2. Primer appears normal, no over-pressure indications, measurements remain the same from pre-fired condition.
3. Primer appears normal, no over-pressure indications, measurements remain the same from pre-fired condition.
4. Primer appears normal, no over-pressure indications, measurements remain the same from pre-fired condition.
5. Primer appears normal, no over-pressure indications, measurements remain the same from pre-fired condition.
6. Primer appears normal, no over-pressure indications, measurements remain the same from pre-fired condition.
7. Primer appears normal, no over-pressure indications, measurements remain the same from pre-fired condition.
8. Primer appears normal, no over-pressure indications, measurements remain the same from pre-fired condition.
9. Primer appears normal, no over-pressure indications, measurements remain the same from pre-fired condition.
10. Primer appears normal, no over-pressure indications, measurements remain the same from pre-fired condition.
11. Primer has very slight pressure indications, nothing severe, measurements remain the same from pre-fired condition.
To duplicate the military loading of the M781 practice round, I recommend using the .025” copper closing wad, with 4 to 5 grains (as measured on a reloading scale) of PB powder, or 4 to 5 grains of Bullseye pistol powder.
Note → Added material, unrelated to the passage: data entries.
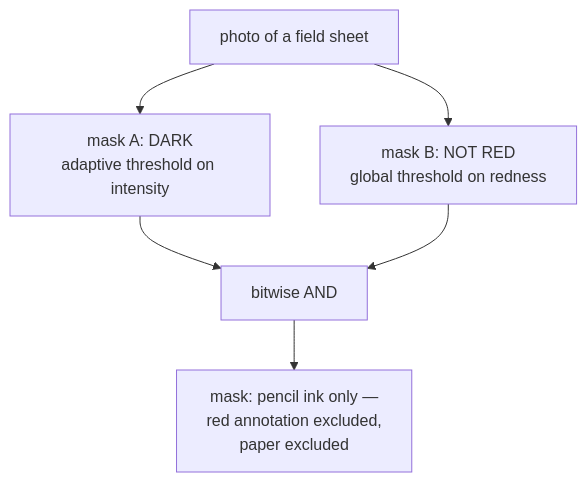
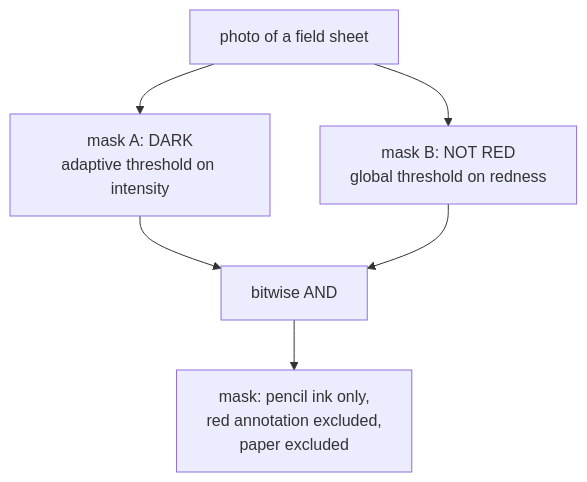
One commit to jennarbates/StratigraphyGenerator changed the diagram in docs/cs/binary-masks-and-bitwise-operations.md. Above: the diagram before and after it, drawn with Mermaid. The commit also changed other lines of this file and 309 other files, not shown here.

````diff
--- a/docs/cs/binary-masks-and-bitwise-operations.md
+++ b/docs/cs/binary-masks-and-bitwise-operations.md
@@ -42,9 +42,9 @@
 ```mermaid
 flowchart TB
   Img["photo of a field sheet"]
   Img --> D["mask A: DARK<br/>adaptive threshold on intensity"]
   Img --> R["mask B: NOT RED<br/>global threshold on redness"]
   D --> And["bitwise AND"]
   R --> And
-  And --> Out["mask: pencil ink only —<br/>red annotation excluded,<br/>paper excluded"]
+  And --> Out["mask: pencil ink only,<br/>red annotation excluded,<br/>paper excluded"]
 ```
````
40MM Casing test #2
I prepared four muzzle blast rounds for the longer 40mm casings provided by Scot. I used inert orange powder for this test, loaded into a thin walled cardboard tube cut partially lengthwise and with a ½” thick wooden wad base plug. I loaded 4 of these projectiles into Scot’s longer sidewalls, and used RTV to seal the bottom of the wood wad to the interior of the casing sidewall. Perfect seal. I used the 40mm bases he has developed that mimic the M212 casing, and that screw off with a pin wrench. Here is a video of one of those casings being fired at the camera:
To purchase Scot’s casings, please visit his website here: http://www.reloadableshells.com
Additional tests are ongoing with some specialty casings Scot produces. Results and additional video links will be provided as tests are completed.